Wednesday, April 17, 2024

Orlen’s New LNG Carriers

New LNG gas carriers “Józef Piłsudski” and “Ignacy Paderewski” owned by ORLEN group will start service in 2025 increasing the group’s LNG fleet to...

Majówka 2024

Interesting places to visit during the long May weekend in Poland. A mix of nature, history and active relaxation.Jura Krakowsko-CzestochowskaJura Krakowsko-Czestochowska (Kraków-Częstochowa Jurassic Region)...

Robotic Arm For Moon Missions

The European Space Agency’s project AGRONAUT is developing a multi-purpose Moon lander intended to support a broad range of missions, like supplies of cargo...

Reconnecting in a connected world – how to step out of loneliness

In this article, we delve into the phenomenon of expat loneliness in Poland, exploring practical strategies and insights to help individuals step out of...

Wage hikes hit 25-year high

Central Statistical Office (GUS) data show that wage growth remains rapid and has again exceeded economists' forecasts, while employment remains high and real wage...

History Repeats Itself.

It is often said that we should learn from history to avoid repeating the mistakes of the past. This has never been more appropriate given current events in the Middle East. The last world conflict cost the lives of over 60 million people – not something anyone would want to repeat.

Currently, on Netflix, there is a very popular show called ‘1670’ which is a satirical look at life in 17th-century Poland. Humorous, self-deprecating, and a good example of the Polish sense of humour. During an episode, there is a meeting of noblemen to vote on changes in legislature and one man uses his vote to block these changes – known as ‘liberum veto’.

A check on absolute rule

This parliamentary device was in force during the Polish–Lithuanian Commonwealth. It was a unanimous voting rule that allowed any member of the Sejm to force an immediate end to the current session and to nullify any legislation that had already been passed. Simply by shouting either ‘Sisto activitatem!’ (I stop the activity!) or ‘Nie pozwalam!’ (I do not allow!).

All of the Polish–Lithuanian noblemen were considered to be equal, therefore every measure that came before the Sejm had to be passed unanimously. The liberum veto was a key part of the political system, strengthening democratic elements and checking royal power. This was in contrast to the European-wide trend of having a strong executive or absolute monarchy.

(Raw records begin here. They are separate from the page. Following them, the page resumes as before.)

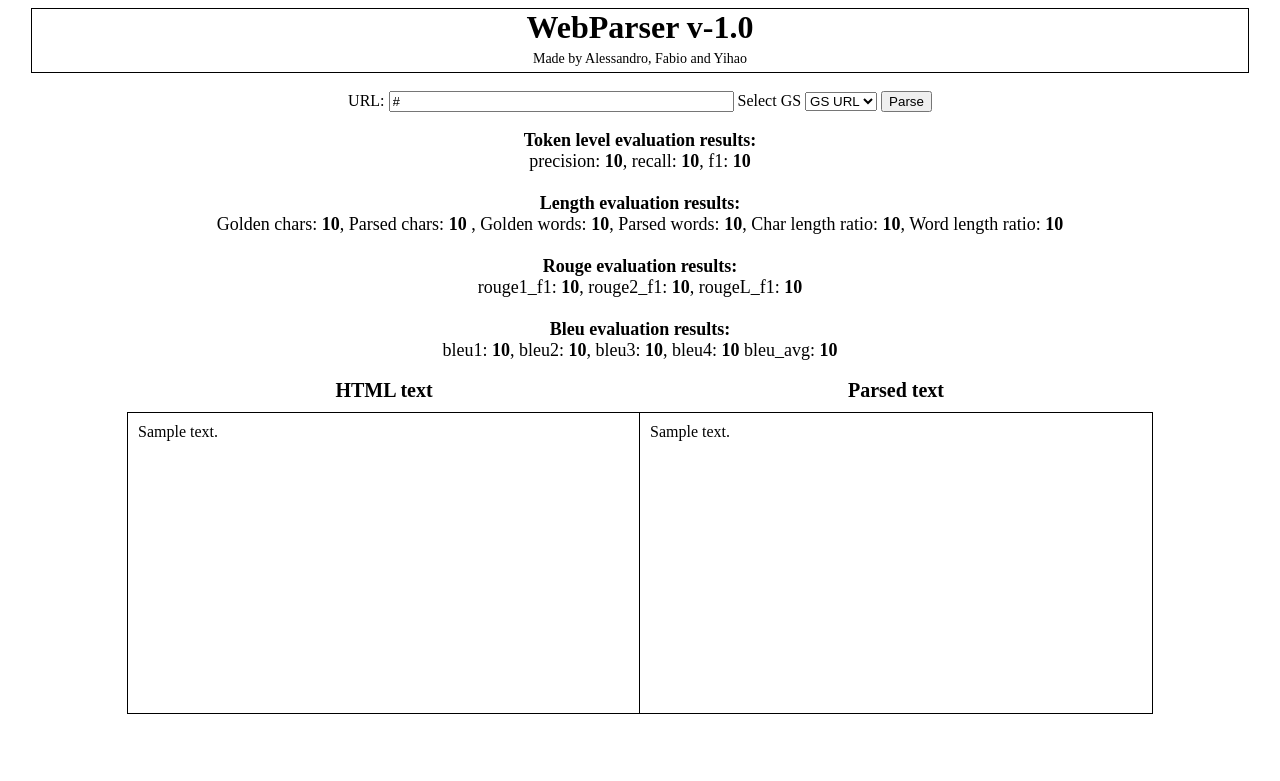
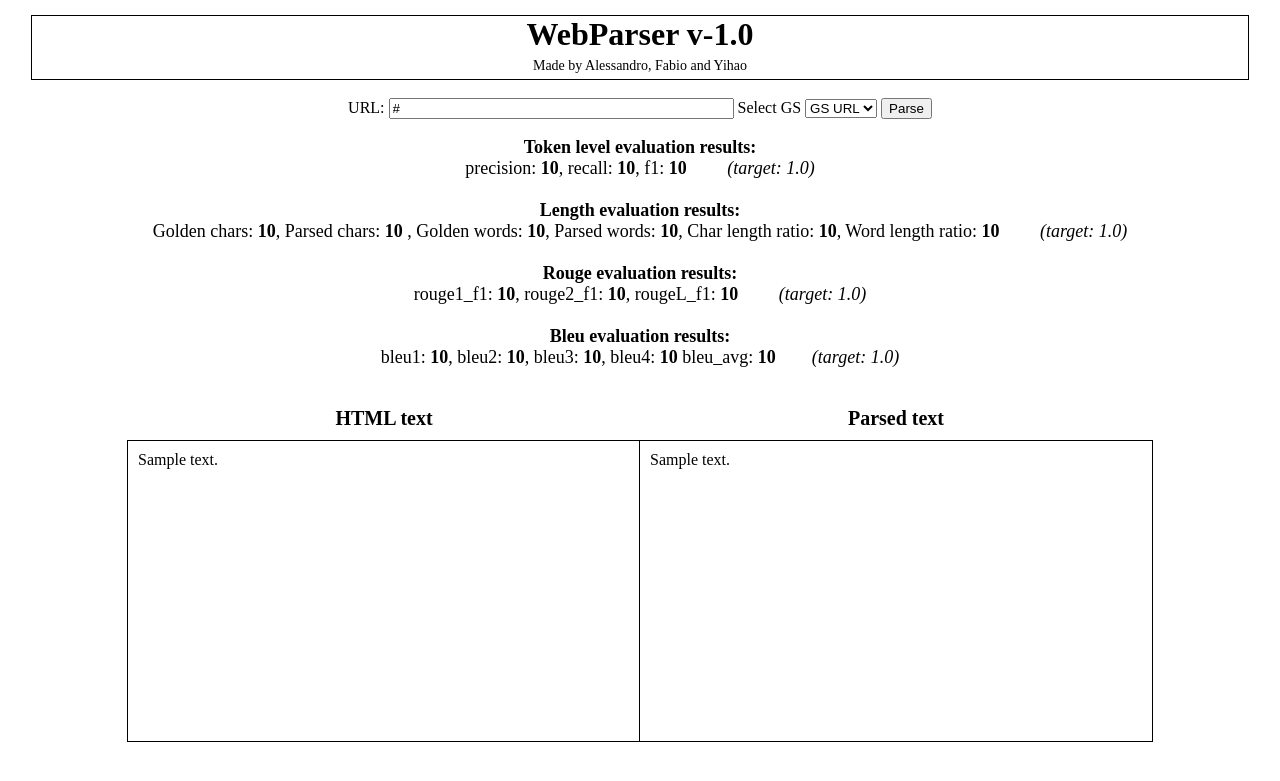
Before and after one commit to fabio-pastore/minerva-web-parser, a FastAPI app: template src/frontend/templates/index.html in a window 1280 px wide. Shown: the top 781 px of the page. Run offline with FastAPI, Linux system fonts and the light colour scheme; the template is opened without the code that fills it: most values are stand-ins (such as "Sample title", 1, 10 or a date in 2020).

Commit message:
minor frontend update + loading animation
Co-authored-by: Alessandro <alessandro@zannone.dev>
Co-authored-by: Yihao <quelwu24@gmail.com>

```diff
--- a/src/frontend/templates/index.html
+++ b/src/frontend/templates/index.html
@@ -3,6 +3,11 @@
 <head>
     <title>WebParser v-1.0</title>
     <style type="text/css">
+
+        body {
+            margin: 0px;
+            padding: 0px;
+        }
 
         .header-div {
             display: grid;
@@ -38,16 +43,42 @@
             border-right: 1px solid black;
         }
 
+        .loading-div {
+            position: fixed;
+            pointer-events: none;
+            top: 0;
+            left: 0;
+            opacity: 0;
+            background-color: rgba(128, 128, 128, 0.65);
+            z-index: 1;
+            width: 100vw;
+            height: 100vh;
+            color: white;
+            align-content: center;
+        }
+
+        .appear {
+            opacity: 1;
+            transition: opacity 0.3s;
+            pointer-events: auto;
+        }
+
     </style>
 </head>
 <body>
-    <div style="max-width: fit-content; margin: auto; text-align: center; border: 1px solid black; min-width: 95vw; height: fit-content;">
+    <div id="ldiv" class="loading-div">
+        <div style="padding-top: 20px; padding-bottom: 20px; padding-left: 50px; padding-right: 50px; max-width: fit-content; margin: 0 auto 0 auto; max-height: fit-content; font-size: 13px; text-align: center; align-content: center; font-family: Arial, Helvetica, sans-serif; background-color: rgba(0, 0, 0, 1);">
+            <div style="font-size: 30px; margin: 0 auto 0 auto"><b>Loading...</b></div>
+            <b>This may take a while</b>
+        </div>
+    </div>
+    <div style="margin: 15px auto 0 auto; max-width: fit-content; text-align: center; border: 1px solid black; min-width: 95vw; height: fit-content">
         <h1 style="margin: 0px; padding: 0px;">WebParser v-1.0</h1>
         <h6 style="margin: 5px; font-weight: normal; font-size: 14px">Made by Alessandro, Fabio and Yihao</h6>
     </div>
     <br>
     <div style="max-width: fit-content; margin: auto;">
-        <form method="post" action="/parse_url_evaluate_perf">
+        <form method="post" action="/parse_url_evaluate_perf" onsubmit="display_loading_div()">
             <label>URL: </label>
             <input type="text" name="url" id='url_input' placeholder="https://" size="40" required>
 
@@ -66,20 +97,23 @@
     <div style="max-width: fit-content; margin: auto; font-size: 18px; text-align: center;">
         {% if tk_precision %}
         <b>Token level evaluation results:</b><br>
-        precision: <b>{{ tk_precision | round(3) }}</b>, recall: <b>{{ tk_recall | round(3) }}</b>, f1: <b>{{ tk_f1 | round(3) }}</b><br>
+        precision: <b>{{ tk_precision | round(3) }}</b>, recall: <b>{{ tk_recall | round(3) }}</b>, f1: <b>{{ tk_f1 | round(3) }}</b>
+        &nbsp;&nbsp;&nbsp;&nbsp;&nbsp;&nbsp;&nbsp;&nbsp;<i>(target: 1.0)</i><br>
         <br>
         <b>Length evaluation results:</b><br>
         Golden chars: <b>{{ l_golden_chars | round(3) }}</b>, Parsed chars: <b>{{ l_parsed_chars | round(3) }}</b>
         , Golden words: <b>{{ l_golden_words | round(3) }}</b>, Parsed words: <b>{{ l_parsed_words | round(3) }}</b>,
-        Char length ratio: <b>{{ l_char_length_ratio | round(3) }}</b>, Word length ratio: <b>{{ l_word_length_ratio | round(3) }}</b><br>
+        Char length ratio: <b>{{ l_char_length_ratio | round(3) }}</b>, Word length ratio: <b>{{ l_word_length_ratio | round(3) }}</b>
+        &nbsp;&nbsp;&nbsp;&nbsp;&nbsp;&nbsp;&nbsp;&nbsp;<i>(target: 1.0)</i><br>
         <br>
         <b>Rouge evaluation results:</b><br>
-        rouge1_f1: <b>{{ rouge1_f1 | round(3) }}</b>, rouge2_f1: <b>{{ rouge2_f1 | round(3) }}</b>, rougeL_f1: <b>{{ rougeL_f1 | round(3) }}</b><br>
+        rouge1_f1: <b>{{ rouge1_f1 | round(3) }}</b>, rouge2_f1: <b>{{ rouge2_f1 | round(3) }}</b>, rougeL_f1: <b>{{ rougeL_f1 | round(3) }}</b>
+        &nbsp;&nbsp;&nbsp;&nbsp;&nbsp;&nbsp;&nbsp;&nbsp;<i>(target: 1.0)</i><br>
         <br>
         <b>Bleu evaluation results:</b><br>
         bleu1: <b>{{ bleu1 | round(3) }}</b>, bleu2: <b>{{ bleu2 | round(3) }}</b>,
         bleu3: <b>{{ bleu3 | round(3) }}</b>, bleu4: <b>{{ bleu4 | round(3) }}</b>
-        bleu_avg: <b>{{ bleu_avg | round(3) }}</b>
+        bleu_avg: <b>{{ bleu_avg | round(3) }}</b>&nbsp;&nbsp;&nbsp;&nbsp;&nbsp;&nbsp;&nbsp;&nbsp;<i>(target: 1.0)</i><br>
         <br>
         {% else %}
         <b>Token level evaluation results:</b><br>
@@ -116,7 +150,22 @@
 <script>
     const url_input = document.getElementById("url_input");
     const hidden_data = document.getElementById("hidden_j2_data");
-    if (hidden_data.dataset.requested_url !== '')
+    const load_div = document.getElementById("ldiv");
+    if (hidden_data.dataset.requested_url !== '') {
         url_input.value = hidden_data.dataset.requested_url;
+        // 1. Facciamo apparire il div istantaneamente (senza transizione)
+        // per evitare il flash della pagina bianca/caricata
+        load_div.style.transition = "none";
+        load_div.classList.add("appear");
+
+        // 2. Usiamo un piccolo timeout per riattivare la transizione e sfumare
+        setTimeout(() => {
+            load_div.style.transition = "opacity 0.3s";
+            load_div.classList.remove("appear");
+        }, 50);
+    }
+    function display_loading_div() {
+        load_div.classList.add("appear");
+    }
 </script>
 </html>
```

Of course, this system also meant that if there was no agreement then nothing would be passed. It is viewed historically as a major cause of the deterioration of the Commonwealth political system when foreign powers bribed Sejm members to paralyse proceedings.

President Duda (a PIS supporter) recently used his presidential powers to veto a bill which the new coalition government under Donald Tusk wanted to pass. The bill would have increased the salaries of teachers which doesn’t seem like something many people would object to. Even so, Duda used his vote as more of a protest against the changes which are being implemented elsewhere, such as the state media – regarded as the former propaganda mouthpiece for the previous PIS administration. The blocked bill included PLN 3bn for public media.

Duda justified his lack of consent for the bill citing blatant violations of the Constitution and the principles of democratic law, referring to the changes within the former broadcaster which is being dismantled. The management of public media companies, who were receiving considerable salaries I may add, can only be dismissed by the National Media Council. This council was set up when PIS was in power and staffed by PIS party loyalists who turned public media into a propaganda outlet for PIS. A self-controlling circle.

Prime Minister Donald Tusk made a statement on the X social media platform to say that President Duda’s veto ‘blocks money for kindergarten teachers and new teachers while allowing pay rises for CEOs of state companies and agencies.’

Another tweeted, ‘President Andrzej Duda took four out of twelve Christmas Eve dishes from teachers. At the Christmas table, Poles will wonder whether he did it out of revenge or stupidity,’ a leader from the Left, Włodzimierz Czarzasty.

The clock is ticking …

Tusk is under pressure – his government needs to fulfil some of their election promises which included a 30% pay increase for teachers and a 20% pay increase for public sector employees. One big reason why Tusk is under such pressure to pass these bills for 2024, is that President Duda managed to stall Tusk’s coalition from taking power for two months after the elections.

It seems party politics and the ‘liberum veto’ are again at play in Poland with one man – the president – able to use his vote to prevent any changes that he or his party doesn’t agree with. 2024 is going to be a turbulent and difficult year for the coalition government – that is until the presidential elections in 2025 when things may change for the better.